We visited the small village of Cañar which sits overlooking Orgiva. A really charming and quaint place full of character. We happened to be there when one of the many local festivals was taking place.
The children had a ball. Given the freedom to run around unchecked as nothing happens unnoticed in this village under the beady eye of the local octogenarians who sit on the benches in the tiny cobblestoned plaza .
They love watching the kids have fun.

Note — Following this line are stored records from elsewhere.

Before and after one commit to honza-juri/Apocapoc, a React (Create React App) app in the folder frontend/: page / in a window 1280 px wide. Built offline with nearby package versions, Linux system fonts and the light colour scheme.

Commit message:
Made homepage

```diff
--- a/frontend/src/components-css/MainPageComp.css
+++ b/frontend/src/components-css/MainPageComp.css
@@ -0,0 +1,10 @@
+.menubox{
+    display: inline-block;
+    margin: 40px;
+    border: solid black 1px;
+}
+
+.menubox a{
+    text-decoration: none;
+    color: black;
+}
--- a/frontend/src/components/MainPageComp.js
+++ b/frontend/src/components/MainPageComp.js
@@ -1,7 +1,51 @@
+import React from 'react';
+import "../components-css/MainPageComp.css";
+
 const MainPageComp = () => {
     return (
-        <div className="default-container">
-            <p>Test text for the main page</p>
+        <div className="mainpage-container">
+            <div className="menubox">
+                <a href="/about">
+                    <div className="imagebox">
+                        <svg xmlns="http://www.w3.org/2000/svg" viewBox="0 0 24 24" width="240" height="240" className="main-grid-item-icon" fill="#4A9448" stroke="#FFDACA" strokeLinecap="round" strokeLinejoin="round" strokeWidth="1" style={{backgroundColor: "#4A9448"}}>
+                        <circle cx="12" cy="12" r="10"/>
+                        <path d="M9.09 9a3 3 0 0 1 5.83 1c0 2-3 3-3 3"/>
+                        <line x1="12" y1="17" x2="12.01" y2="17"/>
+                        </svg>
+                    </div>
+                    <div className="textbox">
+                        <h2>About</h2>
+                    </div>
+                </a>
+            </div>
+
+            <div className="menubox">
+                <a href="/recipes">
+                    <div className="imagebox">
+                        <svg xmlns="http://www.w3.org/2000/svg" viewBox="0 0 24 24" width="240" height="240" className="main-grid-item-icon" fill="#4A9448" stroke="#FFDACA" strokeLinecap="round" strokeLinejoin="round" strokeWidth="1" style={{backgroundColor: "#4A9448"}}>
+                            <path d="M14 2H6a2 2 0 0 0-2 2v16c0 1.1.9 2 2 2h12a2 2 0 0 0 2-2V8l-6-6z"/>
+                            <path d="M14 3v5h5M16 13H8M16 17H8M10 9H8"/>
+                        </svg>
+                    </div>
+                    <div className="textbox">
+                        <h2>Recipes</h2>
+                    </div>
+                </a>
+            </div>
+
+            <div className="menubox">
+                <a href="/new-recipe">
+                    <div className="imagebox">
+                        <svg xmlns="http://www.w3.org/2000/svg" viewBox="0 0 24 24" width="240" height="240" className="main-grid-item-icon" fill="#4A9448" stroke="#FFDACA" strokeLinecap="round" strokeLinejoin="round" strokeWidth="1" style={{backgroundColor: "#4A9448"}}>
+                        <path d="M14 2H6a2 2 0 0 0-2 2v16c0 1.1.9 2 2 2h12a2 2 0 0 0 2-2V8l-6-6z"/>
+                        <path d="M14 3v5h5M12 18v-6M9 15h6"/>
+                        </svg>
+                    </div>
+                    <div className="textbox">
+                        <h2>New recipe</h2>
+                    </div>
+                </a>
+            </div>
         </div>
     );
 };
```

As with any Spanish festival the toy stalls selling the the same things didn’t deter them from spending the euro or two burning a hole in their pockets. During the week long festival there is always a day dedicated to the children and the village comes alive music and laughter. Local kids are eager to participate in the simplest of games with great gusto: throwing paper balls into the the boxes, spoon and marble races and the good old sack races. Who would have thought, when at home, if it’s not electronic, “its boring” ! Our children despite being foreign to the village were just as eager to join in and the locals were more than obliging. Good old fashioned fun…

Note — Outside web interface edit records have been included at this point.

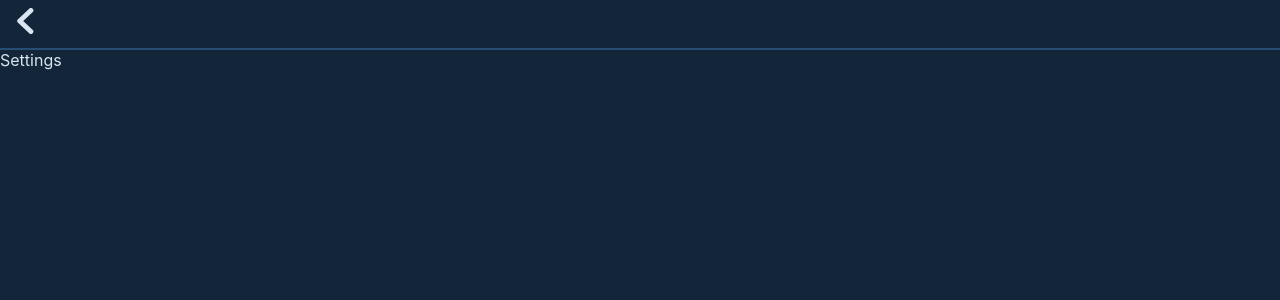
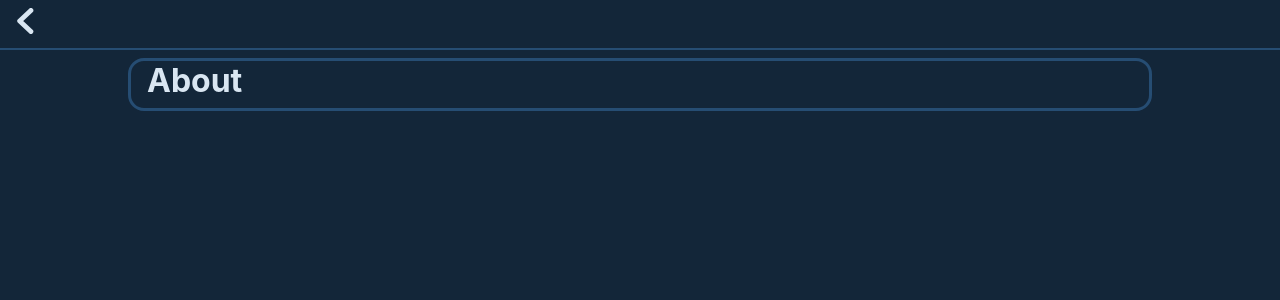
Before and after one commit to dopplerreflect/rap-winds-aloft, a React (Create React App) app: page /#/menu in a window 1280 px wide. Shown: the top 300 px of the page. Built offline with nearby package versions, Linux system fonts and the light colour scheme.

Commit message:
menu css

```diff
--- a/src/App.css
+++ b/src/App.css
@@ -103,3 +103,20 @@ html {
     transform: rotate(360deg);
   }
 }
+
+.Menu {
+  display: flex;
+  flex-direction: column;
+  margin: 1vh 10vw;
+}
+.Menu a {
+  text-decoration: none;
+  color: hsl(210, 50%, 90%);
+  font-size: 2em;
+  font-weight: bold;
+}
+.Menu div {
+  border: 3px solid hsl(210, 50%, 30%);
+  border-radius: 1em;
+  padding: 0 1em 0.5em 1em;
+}
--- a/src/components/Menu.tsx
+++ b/src/components/Menu.tsx
@@ -1,3 +1,13 @@
-const Settings: React.FC = () => <div>Settings</div>;
+import { Link } from 'react-router-dom';
+
+const Settings: React.FC = () => {
+  return (
+    <div className="Menu">
+      <div>
+        <Link to="/about">About</Link>
+      </div>
+    </div>
+  );
+};
 
 export default Settings;
--- a/src/components/WindsAloft.tsx
+++ b/src/components/WindsAloft.tsx
@@ -28,7 +28,6 @@ const WindsAloft: React.FC = () => {
     const fetchElevationData = async (location: typeof InitialLocation) => {
       if (elevation || !location.latitude) return;
       setStatus('Determining location elevation...');
-      console.log('Fetching elevation.');
       const queryStr = Object.entries({
         x: location.longitude,
         y: location.latitude,
@@ -55,11 +54,9 @@ const WindsAloft: React.FC = () => {
     ) => {
       if (forecastJSON || !elevation) return;
       setStatus('Fetching winds aloft forecast data...');
-      console.log('Fetching winds aloft.');
       const url = `https://weatherflow-dash.herokuapp.com/winds-aloft/${location.latitude}/${location.longitude}/${elevation}`;
       const response = await fetch(url, { mode: 'cors' });
       const json = await response.json();
-      console.log(json);
       setForecastJSON(json);
       setStatus('');
     };
```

Meanwhile, the parents sat in the shade of the local bar and enjoyed the tapas ( freshly prepared small portions of traditional Spanish snacks) which to our delight came free with every drink ordered. luckily, we were thirsty!
We went on walks up and down the mountain tracks, used by donkeys for centuries, enjoying the
spectacular views and wildlife and flora. It was really interesting to see the water ducts, designed by the Moors to irrigate their land, it’s a method still used as it is so efficient. Which is more than you can say for the operating times. The locals meet up weekly to loudly discuss who gets their hour of free water and when. The loudest get prime time, whilst the meek get to open up the sluice gate to allow the water to flow at 4 oclock in the morning! All discussions are held over a brandy and a game of dominos of course!
There are campsites
dotted around the towns which have all the amenities for families to enjoy, even the Dance campsite for the more free spirited families! Dancecampspain.com
. Or if you prefer air conditioning and a simple country hotel, you can find many beautiful places on Trip Advisor
. Horse riding and trekking in the lower slopes of the mountain, you can enjoy it all in the Alpujarras.
If you are thinking of a family holiday, getting back to basics in the mountains is top of our list .
Don’t forget that you will need to hire a car for this holiday. Malagacar.com
have their cars already at the airport, you can even collect a cool bag full of goodies along with your car, so you can kick the holiday off with a cold beer or glass of prosecco and some nibbles. Check out Startpackage-malaga.com
who have collaborated with them and MyGeckoBox to ensure your arrival in Spain is enjoyable. Annette and Kim, a lovely Danish couple have covered it all. See our Guest Blog.
Happy Holiday planning.